EXERCISE DATA: Begin

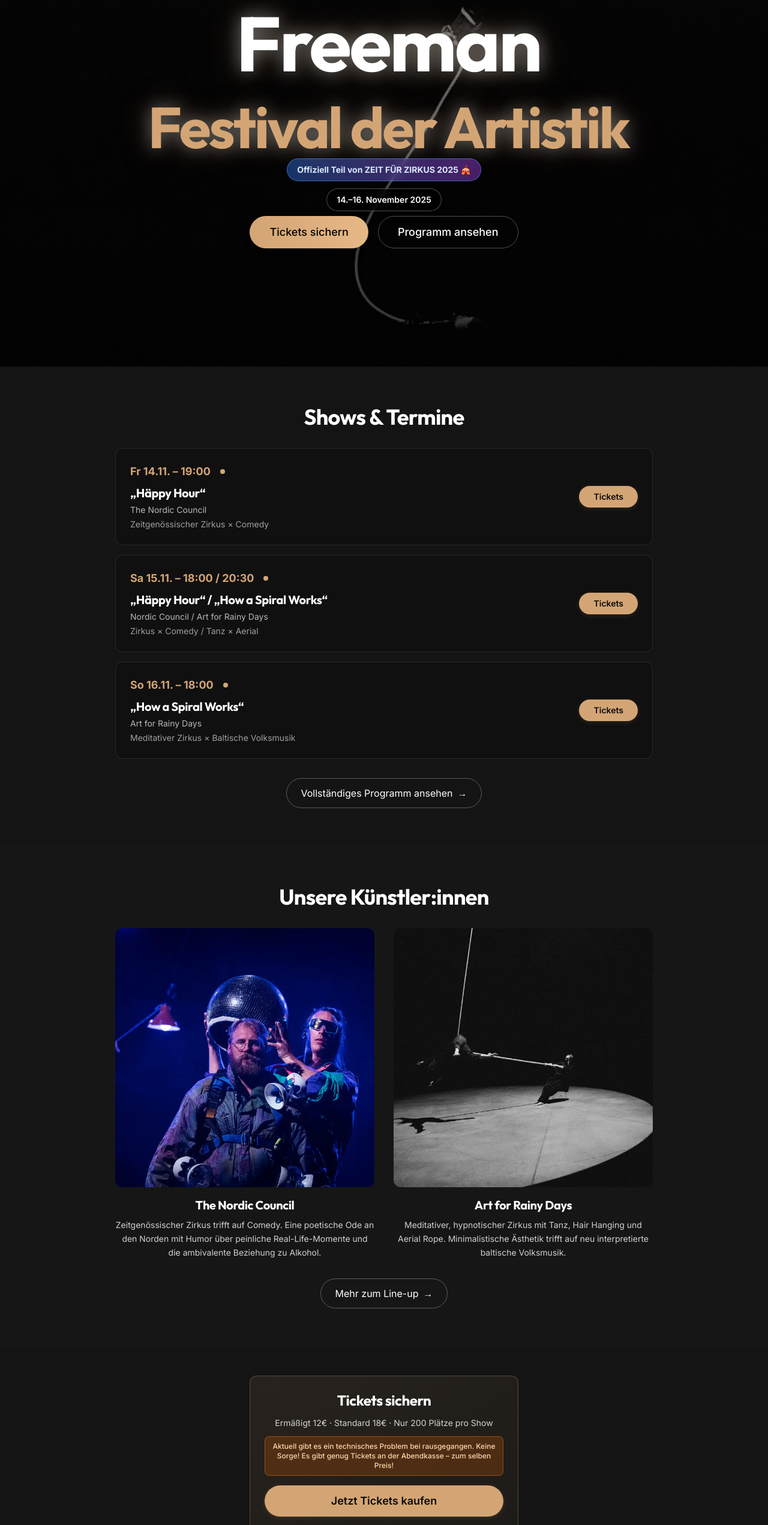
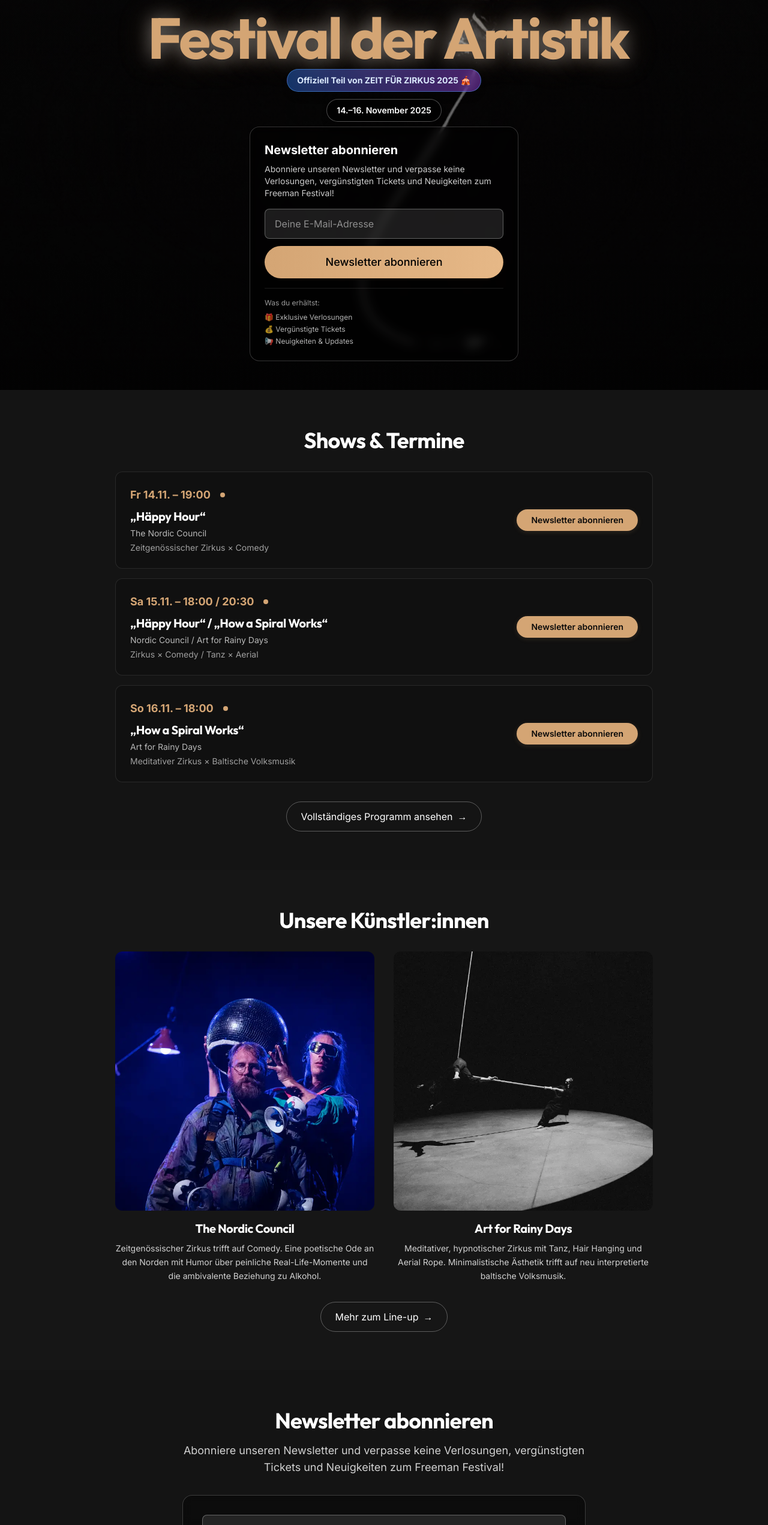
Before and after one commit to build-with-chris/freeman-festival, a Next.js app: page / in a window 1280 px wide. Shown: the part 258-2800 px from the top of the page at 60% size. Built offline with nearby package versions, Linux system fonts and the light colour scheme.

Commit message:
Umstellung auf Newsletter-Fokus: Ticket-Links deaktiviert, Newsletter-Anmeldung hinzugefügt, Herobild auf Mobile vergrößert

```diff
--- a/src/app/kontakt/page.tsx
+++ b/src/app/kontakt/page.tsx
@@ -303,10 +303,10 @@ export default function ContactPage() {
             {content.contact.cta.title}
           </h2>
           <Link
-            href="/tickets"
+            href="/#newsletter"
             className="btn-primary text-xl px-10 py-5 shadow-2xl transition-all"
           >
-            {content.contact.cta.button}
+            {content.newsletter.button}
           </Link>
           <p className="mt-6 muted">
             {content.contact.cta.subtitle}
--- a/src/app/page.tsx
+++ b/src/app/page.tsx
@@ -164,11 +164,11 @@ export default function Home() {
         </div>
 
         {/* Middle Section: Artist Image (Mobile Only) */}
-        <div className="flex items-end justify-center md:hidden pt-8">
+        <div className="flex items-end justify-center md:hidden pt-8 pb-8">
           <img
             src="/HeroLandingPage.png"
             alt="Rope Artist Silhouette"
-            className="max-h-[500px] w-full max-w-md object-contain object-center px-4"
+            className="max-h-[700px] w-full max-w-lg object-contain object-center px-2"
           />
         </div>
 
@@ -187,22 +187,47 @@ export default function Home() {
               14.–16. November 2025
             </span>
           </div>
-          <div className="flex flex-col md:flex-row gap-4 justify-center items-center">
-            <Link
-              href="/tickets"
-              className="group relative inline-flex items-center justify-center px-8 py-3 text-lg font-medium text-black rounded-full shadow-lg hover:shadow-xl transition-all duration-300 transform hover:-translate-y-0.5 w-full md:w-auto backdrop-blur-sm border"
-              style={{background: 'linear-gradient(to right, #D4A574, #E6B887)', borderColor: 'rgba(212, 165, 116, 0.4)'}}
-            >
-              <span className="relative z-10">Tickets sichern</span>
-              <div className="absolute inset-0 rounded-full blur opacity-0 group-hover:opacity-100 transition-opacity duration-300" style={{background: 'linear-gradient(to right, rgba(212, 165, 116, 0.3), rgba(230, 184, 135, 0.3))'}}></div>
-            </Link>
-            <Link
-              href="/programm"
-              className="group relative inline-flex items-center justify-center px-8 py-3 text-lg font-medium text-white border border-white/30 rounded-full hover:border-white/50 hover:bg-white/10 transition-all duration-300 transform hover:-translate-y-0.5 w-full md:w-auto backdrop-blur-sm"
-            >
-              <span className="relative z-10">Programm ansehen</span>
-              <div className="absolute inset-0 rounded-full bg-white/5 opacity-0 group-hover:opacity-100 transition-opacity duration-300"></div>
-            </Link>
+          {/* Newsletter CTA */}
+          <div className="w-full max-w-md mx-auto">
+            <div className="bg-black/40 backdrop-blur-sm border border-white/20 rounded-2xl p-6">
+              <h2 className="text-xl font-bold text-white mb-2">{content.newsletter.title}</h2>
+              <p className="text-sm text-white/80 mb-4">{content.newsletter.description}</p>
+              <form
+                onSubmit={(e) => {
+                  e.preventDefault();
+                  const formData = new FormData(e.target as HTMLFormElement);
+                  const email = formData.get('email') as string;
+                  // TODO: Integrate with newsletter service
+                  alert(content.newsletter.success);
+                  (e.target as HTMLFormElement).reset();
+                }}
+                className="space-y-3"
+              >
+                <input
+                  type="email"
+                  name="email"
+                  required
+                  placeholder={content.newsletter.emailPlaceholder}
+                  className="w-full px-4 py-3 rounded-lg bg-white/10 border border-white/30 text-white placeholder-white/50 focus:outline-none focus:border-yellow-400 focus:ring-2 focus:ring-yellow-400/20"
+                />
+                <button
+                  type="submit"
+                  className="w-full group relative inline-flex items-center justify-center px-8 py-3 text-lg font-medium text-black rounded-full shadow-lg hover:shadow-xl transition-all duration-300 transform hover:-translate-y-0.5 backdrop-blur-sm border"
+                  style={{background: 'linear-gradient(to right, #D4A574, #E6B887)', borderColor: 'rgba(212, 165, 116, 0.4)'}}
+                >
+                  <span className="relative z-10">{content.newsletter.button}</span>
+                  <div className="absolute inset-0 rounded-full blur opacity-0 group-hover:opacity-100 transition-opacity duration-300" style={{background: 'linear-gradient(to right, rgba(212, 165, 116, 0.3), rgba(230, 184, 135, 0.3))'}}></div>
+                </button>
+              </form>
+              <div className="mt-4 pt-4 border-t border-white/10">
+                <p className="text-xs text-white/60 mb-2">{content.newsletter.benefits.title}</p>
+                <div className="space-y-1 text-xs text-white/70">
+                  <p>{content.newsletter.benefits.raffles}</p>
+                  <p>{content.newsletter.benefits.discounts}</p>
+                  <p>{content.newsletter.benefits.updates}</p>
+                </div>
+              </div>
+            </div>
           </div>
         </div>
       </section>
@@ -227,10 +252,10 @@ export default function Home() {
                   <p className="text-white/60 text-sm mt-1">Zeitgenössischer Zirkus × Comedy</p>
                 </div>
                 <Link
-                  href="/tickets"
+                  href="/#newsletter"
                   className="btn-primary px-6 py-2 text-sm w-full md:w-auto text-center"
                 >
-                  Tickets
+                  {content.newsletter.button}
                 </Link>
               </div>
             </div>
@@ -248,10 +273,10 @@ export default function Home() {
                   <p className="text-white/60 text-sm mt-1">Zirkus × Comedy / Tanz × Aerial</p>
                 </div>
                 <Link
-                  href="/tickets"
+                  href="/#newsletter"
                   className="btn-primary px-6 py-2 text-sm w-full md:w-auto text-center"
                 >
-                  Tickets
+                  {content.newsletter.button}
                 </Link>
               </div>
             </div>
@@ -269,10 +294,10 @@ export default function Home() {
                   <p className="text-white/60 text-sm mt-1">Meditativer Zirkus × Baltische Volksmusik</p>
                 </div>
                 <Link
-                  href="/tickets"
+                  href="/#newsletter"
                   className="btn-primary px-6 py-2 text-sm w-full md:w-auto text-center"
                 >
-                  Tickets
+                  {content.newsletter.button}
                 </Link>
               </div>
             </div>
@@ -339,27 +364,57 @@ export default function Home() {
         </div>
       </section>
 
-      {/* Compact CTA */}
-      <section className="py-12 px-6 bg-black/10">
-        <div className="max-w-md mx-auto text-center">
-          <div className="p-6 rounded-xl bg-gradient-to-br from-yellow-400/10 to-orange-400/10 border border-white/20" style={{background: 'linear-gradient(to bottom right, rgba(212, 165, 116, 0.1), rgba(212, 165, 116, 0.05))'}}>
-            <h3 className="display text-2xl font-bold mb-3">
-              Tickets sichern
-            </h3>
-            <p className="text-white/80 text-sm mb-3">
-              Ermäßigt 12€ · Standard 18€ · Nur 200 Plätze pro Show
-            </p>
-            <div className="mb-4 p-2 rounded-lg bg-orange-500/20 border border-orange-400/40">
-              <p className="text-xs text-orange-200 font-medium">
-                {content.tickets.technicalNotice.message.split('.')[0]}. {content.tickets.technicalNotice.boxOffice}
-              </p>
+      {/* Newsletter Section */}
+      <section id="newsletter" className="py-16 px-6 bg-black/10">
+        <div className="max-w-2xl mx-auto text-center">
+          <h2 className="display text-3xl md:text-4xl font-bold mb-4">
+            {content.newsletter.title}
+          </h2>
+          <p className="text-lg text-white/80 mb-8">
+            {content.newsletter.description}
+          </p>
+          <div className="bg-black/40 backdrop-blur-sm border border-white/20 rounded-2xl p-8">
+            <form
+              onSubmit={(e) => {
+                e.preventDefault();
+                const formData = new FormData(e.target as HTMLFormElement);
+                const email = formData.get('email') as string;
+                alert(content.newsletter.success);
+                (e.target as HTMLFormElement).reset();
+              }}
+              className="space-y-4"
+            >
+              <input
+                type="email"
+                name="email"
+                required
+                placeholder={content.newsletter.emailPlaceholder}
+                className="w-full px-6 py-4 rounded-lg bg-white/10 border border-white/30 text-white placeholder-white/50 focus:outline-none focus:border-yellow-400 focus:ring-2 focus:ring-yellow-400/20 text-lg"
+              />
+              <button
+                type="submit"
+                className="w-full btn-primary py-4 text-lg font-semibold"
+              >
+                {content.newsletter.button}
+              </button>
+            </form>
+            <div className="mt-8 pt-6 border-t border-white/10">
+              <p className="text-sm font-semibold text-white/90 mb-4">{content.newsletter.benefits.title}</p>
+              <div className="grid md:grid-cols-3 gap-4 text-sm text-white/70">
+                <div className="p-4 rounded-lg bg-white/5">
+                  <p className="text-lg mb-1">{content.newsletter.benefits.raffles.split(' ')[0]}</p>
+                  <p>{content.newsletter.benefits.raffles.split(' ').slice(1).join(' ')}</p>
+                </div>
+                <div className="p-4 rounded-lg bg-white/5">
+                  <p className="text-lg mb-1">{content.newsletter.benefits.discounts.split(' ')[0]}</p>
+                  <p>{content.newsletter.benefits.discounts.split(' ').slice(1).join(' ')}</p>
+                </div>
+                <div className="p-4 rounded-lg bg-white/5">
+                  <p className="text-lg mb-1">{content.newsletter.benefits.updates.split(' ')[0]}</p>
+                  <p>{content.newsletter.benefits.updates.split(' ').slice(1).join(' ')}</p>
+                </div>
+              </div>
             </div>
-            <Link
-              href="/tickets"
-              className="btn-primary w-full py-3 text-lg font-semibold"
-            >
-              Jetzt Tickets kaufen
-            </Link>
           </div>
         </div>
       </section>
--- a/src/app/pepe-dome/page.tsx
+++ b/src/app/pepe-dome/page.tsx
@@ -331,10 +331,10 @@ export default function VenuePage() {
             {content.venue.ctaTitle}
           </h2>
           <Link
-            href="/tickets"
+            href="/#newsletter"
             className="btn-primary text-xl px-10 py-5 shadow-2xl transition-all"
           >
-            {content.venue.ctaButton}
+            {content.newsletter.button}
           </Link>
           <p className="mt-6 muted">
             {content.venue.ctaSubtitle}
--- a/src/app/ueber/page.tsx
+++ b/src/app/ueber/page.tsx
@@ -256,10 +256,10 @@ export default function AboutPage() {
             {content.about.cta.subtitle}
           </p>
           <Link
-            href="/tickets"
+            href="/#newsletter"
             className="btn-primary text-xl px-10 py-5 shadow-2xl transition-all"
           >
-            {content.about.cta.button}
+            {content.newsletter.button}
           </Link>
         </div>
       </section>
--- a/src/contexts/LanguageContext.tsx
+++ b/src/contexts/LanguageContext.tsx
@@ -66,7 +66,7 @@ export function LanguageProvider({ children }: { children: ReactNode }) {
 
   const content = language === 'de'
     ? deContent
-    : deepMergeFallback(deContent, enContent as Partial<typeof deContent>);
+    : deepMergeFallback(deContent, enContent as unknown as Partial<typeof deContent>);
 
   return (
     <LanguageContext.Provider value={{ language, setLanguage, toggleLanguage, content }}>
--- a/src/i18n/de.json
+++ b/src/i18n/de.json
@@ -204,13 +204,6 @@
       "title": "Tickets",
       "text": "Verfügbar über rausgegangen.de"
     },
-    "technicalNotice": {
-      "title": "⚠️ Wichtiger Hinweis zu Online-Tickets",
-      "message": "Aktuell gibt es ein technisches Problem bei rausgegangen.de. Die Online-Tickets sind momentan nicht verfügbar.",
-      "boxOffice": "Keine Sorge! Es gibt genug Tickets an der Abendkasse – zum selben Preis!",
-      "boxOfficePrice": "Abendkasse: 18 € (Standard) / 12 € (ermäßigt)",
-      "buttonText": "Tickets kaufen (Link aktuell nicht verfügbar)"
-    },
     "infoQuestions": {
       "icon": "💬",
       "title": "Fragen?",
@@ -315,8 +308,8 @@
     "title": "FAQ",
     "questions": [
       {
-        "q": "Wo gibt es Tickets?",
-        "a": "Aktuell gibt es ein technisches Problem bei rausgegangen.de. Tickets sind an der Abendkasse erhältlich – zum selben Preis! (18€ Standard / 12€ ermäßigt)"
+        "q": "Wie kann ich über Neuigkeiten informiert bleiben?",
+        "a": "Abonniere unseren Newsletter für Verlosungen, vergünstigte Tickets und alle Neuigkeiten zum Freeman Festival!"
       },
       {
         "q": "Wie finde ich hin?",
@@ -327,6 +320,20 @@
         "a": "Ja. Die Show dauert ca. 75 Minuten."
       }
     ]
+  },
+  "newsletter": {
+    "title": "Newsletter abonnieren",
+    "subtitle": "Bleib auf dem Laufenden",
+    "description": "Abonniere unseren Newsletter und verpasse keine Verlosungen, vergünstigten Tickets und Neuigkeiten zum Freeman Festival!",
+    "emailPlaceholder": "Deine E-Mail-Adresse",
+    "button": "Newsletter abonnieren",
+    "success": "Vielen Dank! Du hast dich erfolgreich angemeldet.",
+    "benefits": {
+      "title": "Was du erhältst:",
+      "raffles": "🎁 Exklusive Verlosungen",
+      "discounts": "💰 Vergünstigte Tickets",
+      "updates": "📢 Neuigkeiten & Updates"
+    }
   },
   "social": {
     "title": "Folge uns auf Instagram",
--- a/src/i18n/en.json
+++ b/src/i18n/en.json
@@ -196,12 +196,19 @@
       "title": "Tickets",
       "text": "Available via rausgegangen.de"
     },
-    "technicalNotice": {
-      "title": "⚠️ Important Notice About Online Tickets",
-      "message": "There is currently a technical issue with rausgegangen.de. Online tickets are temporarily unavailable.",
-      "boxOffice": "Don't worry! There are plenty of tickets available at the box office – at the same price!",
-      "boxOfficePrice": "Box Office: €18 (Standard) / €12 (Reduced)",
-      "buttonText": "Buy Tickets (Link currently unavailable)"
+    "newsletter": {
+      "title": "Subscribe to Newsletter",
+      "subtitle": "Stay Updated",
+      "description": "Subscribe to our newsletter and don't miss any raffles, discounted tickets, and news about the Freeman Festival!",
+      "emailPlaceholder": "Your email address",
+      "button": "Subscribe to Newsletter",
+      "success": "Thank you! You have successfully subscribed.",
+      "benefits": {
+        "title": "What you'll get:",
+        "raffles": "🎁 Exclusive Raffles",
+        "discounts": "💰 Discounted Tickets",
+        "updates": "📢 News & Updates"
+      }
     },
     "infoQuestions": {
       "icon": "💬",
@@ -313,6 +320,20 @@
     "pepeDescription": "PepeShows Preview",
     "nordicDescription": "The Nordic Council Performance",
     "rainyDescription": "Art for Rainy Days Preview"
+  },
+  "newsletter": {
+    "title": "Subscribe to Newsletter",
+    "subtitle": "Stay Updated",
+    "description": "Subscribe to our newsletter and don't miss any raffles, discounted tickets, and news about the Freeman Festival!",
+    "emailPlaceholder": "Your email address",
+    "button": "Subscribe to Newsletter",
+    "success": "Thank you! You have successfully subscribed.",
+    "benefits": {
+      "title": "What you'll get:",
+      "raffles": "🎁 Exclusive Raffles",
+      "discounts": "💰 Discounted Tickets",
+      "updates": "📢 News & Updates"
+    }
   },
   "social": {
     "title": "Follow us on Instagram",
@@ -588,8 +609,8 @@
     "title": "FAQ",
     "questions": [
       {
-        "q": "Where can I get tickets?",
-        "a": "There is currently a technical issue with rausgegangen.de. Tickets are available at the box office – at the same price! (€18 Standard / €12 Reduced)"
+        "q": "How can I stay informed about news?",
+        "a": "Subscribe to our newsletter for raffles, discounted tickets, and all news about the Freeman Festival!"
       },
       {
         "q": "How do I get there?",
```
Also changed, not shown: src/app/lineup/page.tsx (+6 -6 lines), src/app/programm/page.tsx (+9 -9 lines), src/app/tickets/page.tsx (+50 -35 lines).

EXERCISE DATA: End

→ TASK GOAL: Search the material for the string "rausgegangen" and show every line that has it.

→ SOLUTION TO THE EXERCISE:
       "text": "Verfügbar über rausgegangen.de"
-      "message": "Aktuell gibt es ein technisches Problem bei rausgegangen.de. Die Online-Tickets sind momentan nicht verfügbar.",
-        "a": "Aktuell gibt es ein technisches Problem bei rausgegangen.de. Tickets sind an der Abendkasse erhältlich – zum selben Preis! (18€ Standard / 12€ ermäßigt)"
       "text": "Available via rausgegangen.de"
-      "message": "There is currently a technical issue with rausgegangen.de. Online tickets are temporarily unavailable.",
-        "a": "There is currently a technical issue with rausgegangen.de. Tickets are available at the box office – at the same price! (€18 Standard / €12 Reduced)"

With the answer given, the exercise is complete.